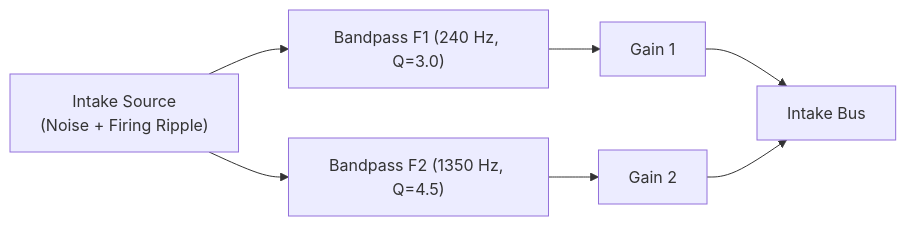
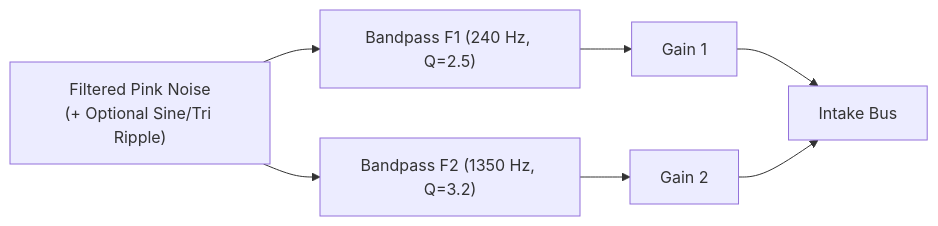
One commit to marktsui01-art/Parking- changed the second of 3 diagrams in docs/chapter_01_tier1_formants_and_drivetrain.md. Above: the diagram before and after it, drawn with Mermaid. The commit also changed other lines of this file and 35 other files, not shown here.

````diff
--- a/docs/chapter_01_tier1_formants_and_drivetrain.md
+++ b/docs/chapter_01_tier1_formants_and_drivetrain.md
@@ -213,5 +287,5 @@
 ```mermaid
 flowchart LR
-    Src["Intake Source<br/>(Noise + Firing Ripple)"] --> BP1["Bandpass F1 (240 Hz, Q=3.0)"] --> G1["Gain 1"] --> Sum["Intake Bus"]
-    Src --> BP2["Bandpass F2 (1350 Hz, Q=4.5)"] --> G2["Gain 2"] --> Sum
+    Src["Filtered Pink Noise<br/>(+ Optional Sine/Tri Ripple)"] --> BP1["Bandpass F1 (240 Hz, Q=2.5)"] --> G1["Gain 1"] --> Sum["Intake Bus"]
+    Src --> BP2["Bandpass F2 (1350 Hz, Q=3.2)"] --> G2["Gain 2"] --> Sum
 ```
````
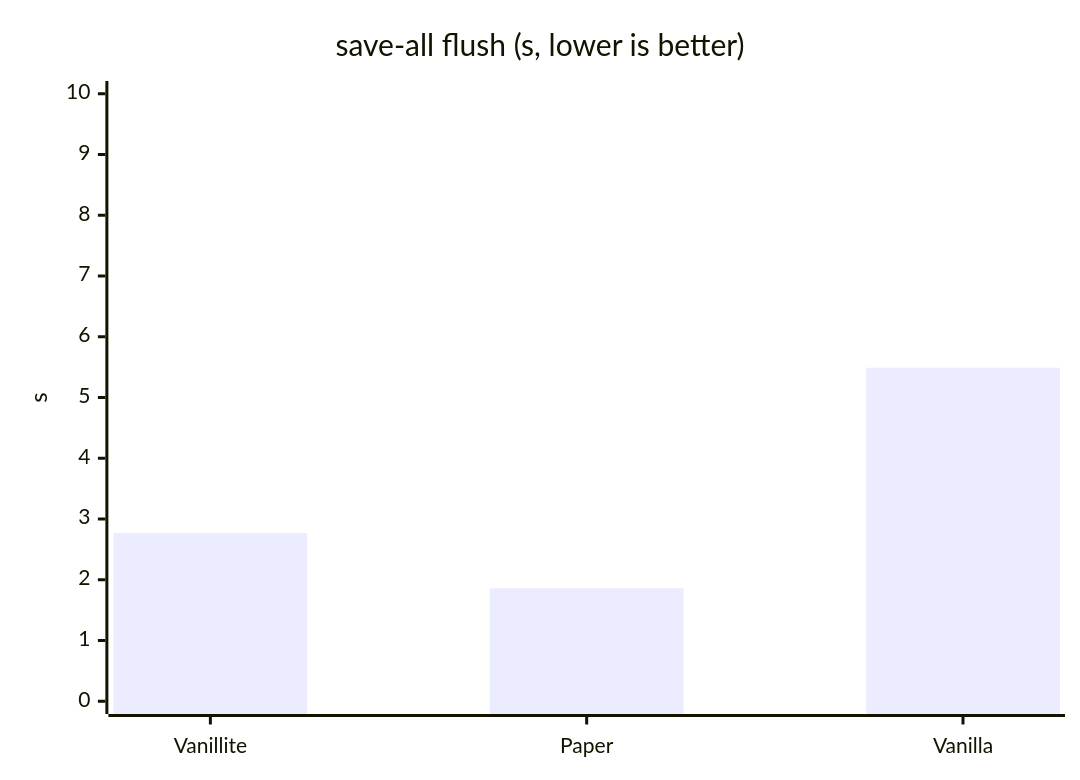
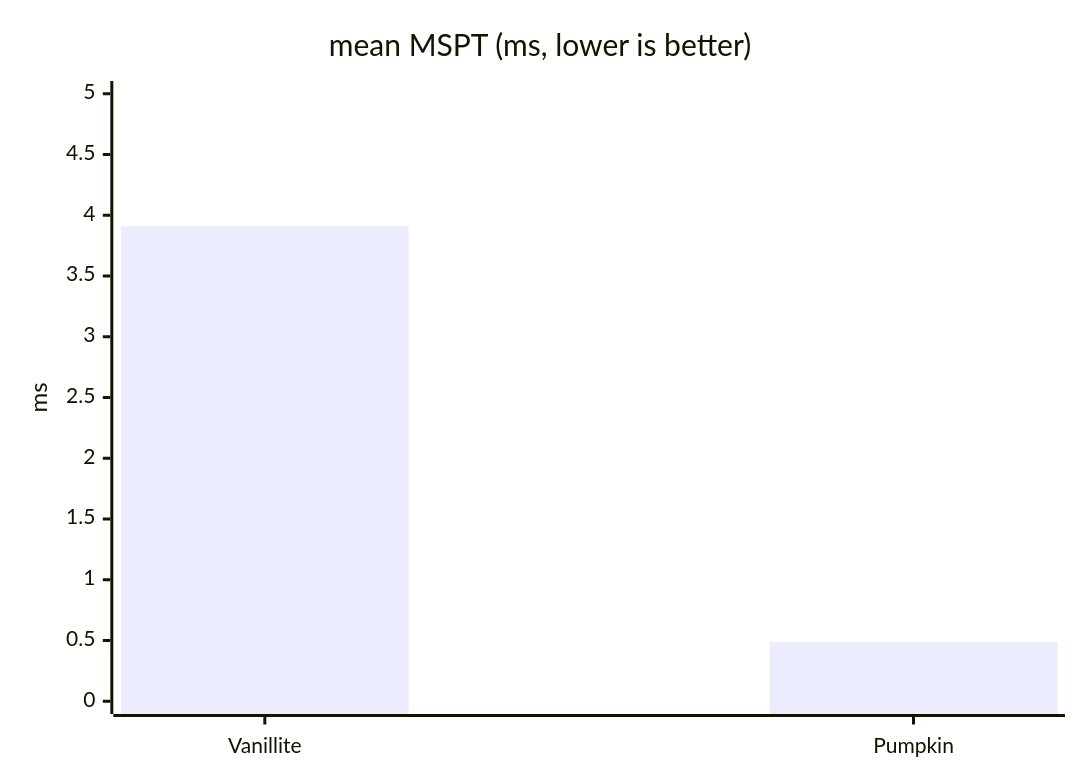
Before and after one commit to hthoene/Vanillite: the ninth of 15 diagrams in benchmarks/README.md, drawn with Mermaid. The commit also changed other lines of this file and 6 other files, not shown here.

````diff
--- a/benchmarks/README.md
+++ b/benchmarks/README.md
@@ -270,7 +304,7 @@
 ```mermaid
 xychart-beta
-    title "save-all flush (s, lower is better)"
-    x-axis ["Vanillite", "Paper", "Vanilla"]
-    y-axis "s" 0 --> 10
-    bar [2.77, 1.86, 5.49]
+    title "mean MSPT (ms, lower is better)"
+    x-axis ["Vanillite", "Pumpkin"]
+    y-axis "ms" 0 --> 5
+    bar [3.91, 0.49]
 ```
````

What you need to do
Without the pictures, repeat every line of the material above exactly.

Answer box
One commit to marktsui01-art/Parking- changed the second of 3 diagrams in docs/chapter_01_tier1_formants_and_drivetrain.md. Above: the diagram before and after it, drawn with Mermaid. The commit also changed other lines of this file and 35 other files, not shown here.

````diff
--- a/docs/chapter_01_tier1_formants_and_drivetrain.md
+++ b/docs/chapter_01_tier1_formants_and_drivetrain.md
@@ -213,5 +287,5 @@
 ```mermaid
 flowchart LR
-    Src["Intake Source<br/>(Noise + Firing Ripple)"] --> BP1["Bandpass F1 (240 Hz, Q=3.0)"] --> G1["Gain 1"] --> Sum["Intake Bus"]
-    Src --> BP2["Bandpass F2 (1350 Hz, Q=4.5)"] --> G2["Gain 2"] --> Sum
+    Src["Filtered Pink Noise<br/>(+ Optional Sine/Tri Ripple)"] --> BP1["Bandpass F1 (240 Hz, Q=2.5)"] --> G1["Gain 1"] --> Sum["Intake Bus"]
+    Src --> BP2["Bandpass F2 (1350 Hz, Q=3.2)"] --> G2["Gain 2"] --> Sum
 ```
````
Before and after one commit to hthoene/Vanillite: the ninth of 15 diagrams in benchmarks/README.md, drawn with Mermaid. The commit also changed other lines of this file and 6 other files, not shown here.

````diff
--- a/benchmarks/README.md
+++ b/benchmarks/README.md
@@ -270,7 +304,7 @@
 ```mermaid
 xychart-beta
-    title "save-all flush (s, lower is better)"
-    x-axis ["Vanillite", "Paper", "Vanilla"]
-    y-axis "s" 0 --> 10
-    bar [2.77, 1.86, 5.49]
+    title "mean MSPT (ms, lower is better)"
+    x-axis ["Vanillite", "Pumpkin"]
+    y-axis "ms" 0 --> 5
+    bar [3.91, 0.49]
 ```
````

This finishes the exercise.